- [What this task involves]
Go through the records and filter out every line lacking the word "getElementById"; copy the lines that remain.

*** Data extracts ***

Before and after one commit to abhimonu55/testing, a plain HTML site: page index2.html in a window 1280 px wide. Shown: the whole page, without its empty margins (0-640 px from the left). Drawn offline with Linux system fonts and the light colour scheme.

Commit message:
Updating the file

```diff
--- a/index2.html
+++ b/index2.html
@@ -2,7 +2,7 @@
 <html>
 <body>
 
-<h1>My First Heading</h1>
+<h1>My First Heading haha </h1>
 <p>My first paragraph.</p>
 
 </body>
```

*** End of Data extracts ***
*** Data extracts ***

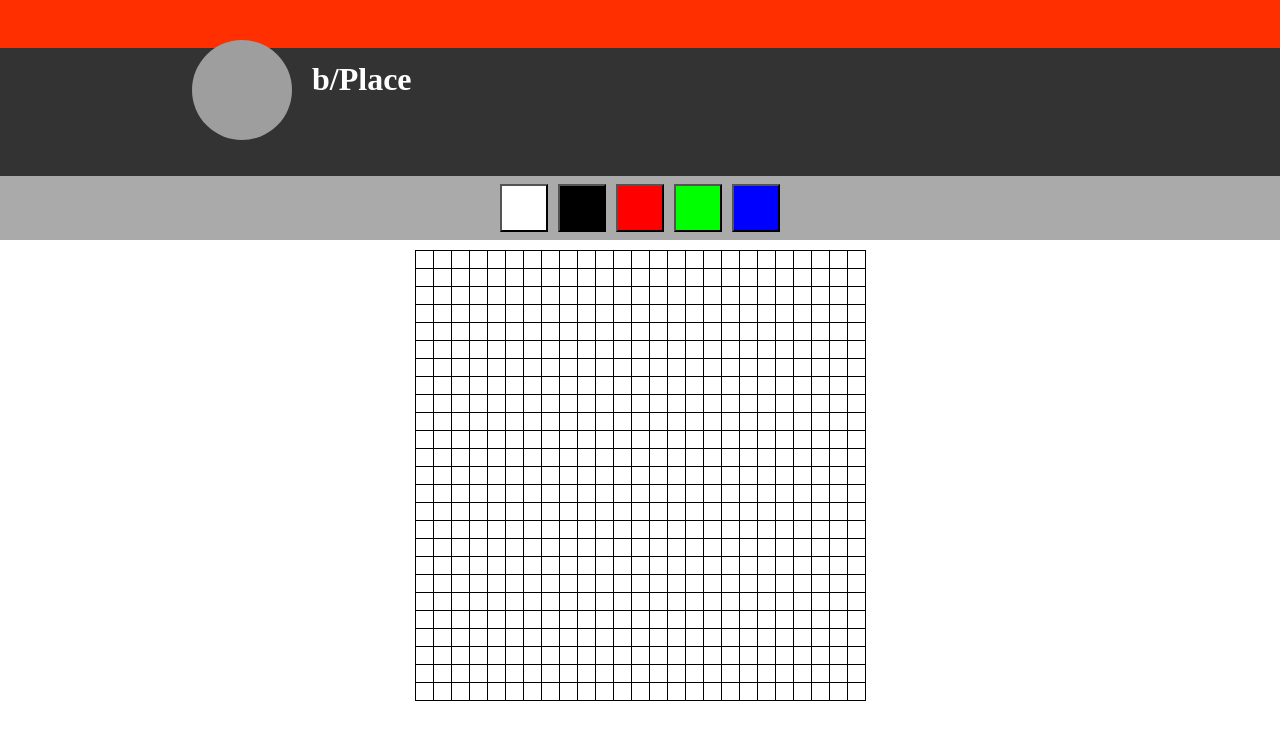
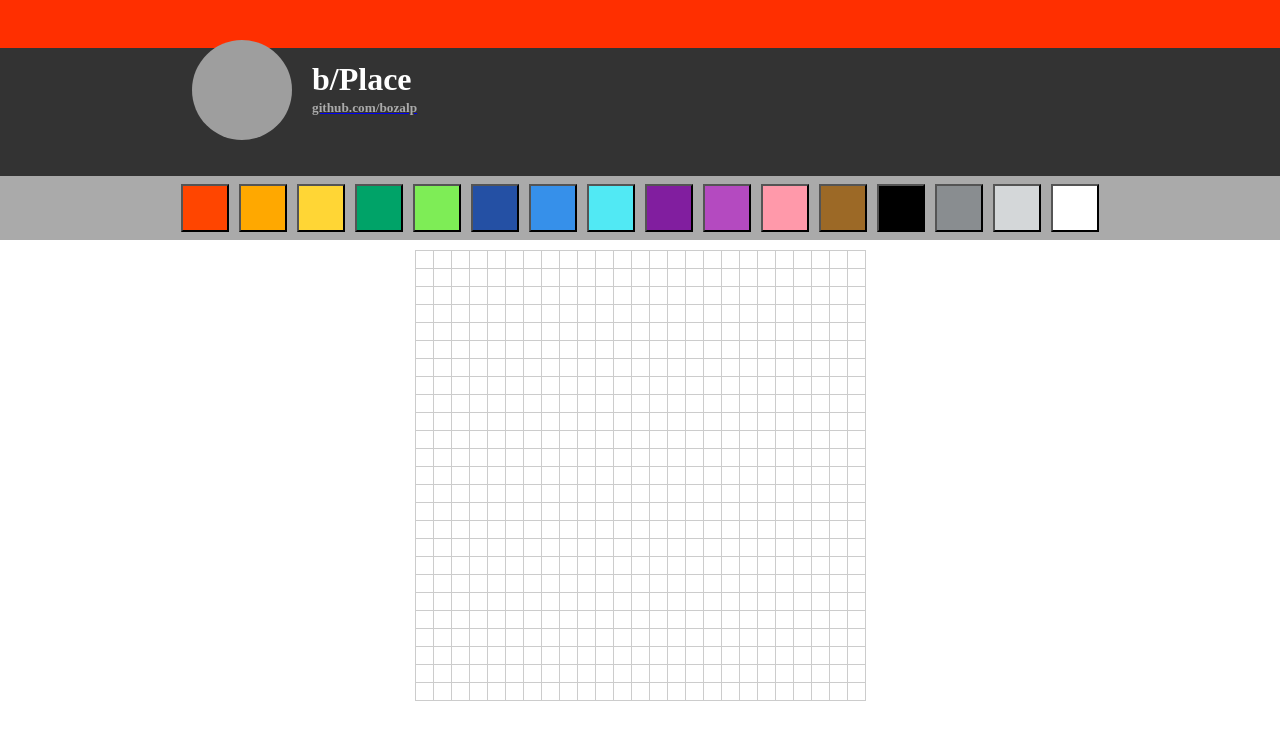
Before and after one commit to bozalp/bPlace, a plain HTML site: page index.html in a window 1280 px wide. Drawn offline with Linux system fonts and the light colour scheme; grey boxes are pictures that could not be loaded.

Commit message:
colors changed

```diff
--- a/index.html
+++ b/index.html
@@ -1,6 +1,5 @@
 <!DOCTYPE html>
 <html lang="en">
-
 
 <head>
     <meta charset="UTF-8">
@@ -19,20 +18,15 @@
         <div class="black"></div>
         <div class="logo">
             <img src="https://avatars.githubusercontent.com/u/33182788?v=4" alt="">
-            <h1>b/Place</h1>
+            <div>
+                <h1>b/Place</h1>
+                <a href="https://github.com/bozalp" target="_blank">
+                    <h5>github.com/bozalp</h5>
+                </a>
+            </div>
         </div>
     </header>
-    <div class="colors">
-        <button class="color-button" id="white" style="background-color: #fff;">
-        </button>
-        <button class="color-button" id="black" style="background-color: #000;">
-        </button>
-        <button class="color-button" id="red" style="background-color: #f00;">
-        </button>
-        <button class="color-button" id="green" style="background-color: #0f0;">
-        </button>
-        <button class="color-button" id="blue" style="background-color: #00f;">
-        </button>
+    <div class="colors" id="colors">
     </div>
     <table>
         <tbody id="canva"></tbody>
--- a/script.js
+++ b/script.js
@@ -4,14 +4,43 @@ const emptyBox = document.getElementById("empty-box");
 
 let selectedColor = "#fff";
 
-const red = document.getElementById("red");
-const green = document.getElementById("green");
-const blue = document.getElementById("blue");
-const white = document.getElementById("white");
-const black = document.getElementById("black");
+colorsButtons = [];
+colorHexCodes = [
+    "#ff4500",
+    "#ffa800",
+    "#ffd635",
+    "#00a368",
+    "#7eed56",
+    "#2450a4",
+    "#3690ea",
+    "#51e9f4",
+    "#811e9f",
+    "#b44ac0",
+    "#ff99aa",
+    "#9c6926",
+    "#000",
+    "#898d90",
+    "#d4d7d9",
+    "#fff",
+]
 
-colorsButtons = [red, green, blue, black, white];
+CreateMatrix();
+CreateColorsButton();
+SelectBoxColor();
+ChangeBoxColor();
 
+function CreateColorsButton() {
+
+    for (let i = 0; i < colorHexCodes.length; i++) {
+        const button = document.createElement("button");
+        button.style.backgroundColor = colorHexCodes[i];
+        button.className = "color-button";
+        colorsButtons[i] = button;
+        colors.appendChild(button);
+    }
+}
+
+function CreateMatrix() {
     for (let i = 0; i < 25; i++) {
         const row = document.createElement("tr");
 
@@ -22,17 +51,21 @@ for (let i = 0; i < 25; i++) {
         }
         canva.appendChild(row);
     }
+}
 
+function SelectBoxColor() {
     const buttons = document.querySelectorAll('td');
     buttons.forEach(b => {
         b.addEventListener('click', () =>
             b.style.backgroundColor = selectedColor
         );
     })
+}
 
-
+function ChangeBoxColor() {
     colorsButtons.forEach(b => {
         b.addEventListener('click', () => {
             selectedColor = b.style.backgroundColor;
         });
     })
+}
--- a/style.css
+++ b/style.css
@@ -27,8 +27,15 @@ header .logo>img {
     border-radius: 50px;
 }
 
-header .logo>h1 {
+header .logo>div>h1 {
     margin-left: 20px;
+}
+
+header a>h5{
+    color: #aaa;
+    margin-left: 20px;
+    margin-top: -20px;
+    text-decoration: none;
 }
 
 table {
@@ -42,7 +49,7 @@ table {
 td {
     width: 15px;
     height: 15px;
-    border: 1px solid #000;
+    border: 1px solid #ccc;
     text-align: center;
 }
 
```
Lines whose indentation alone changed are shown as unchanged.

*** End of Data extracts ***

- [Exercise solution]
@@ -4,14 +4,43 @@ const emptyBox = document.getElementById("empty-box");
-const red = document.getElementById("red");
-const green = document.getElementById("green");
-const blue = document.getElementById("blue");
-const white = document.getElementById("white");
-const black = document.getElementById("black");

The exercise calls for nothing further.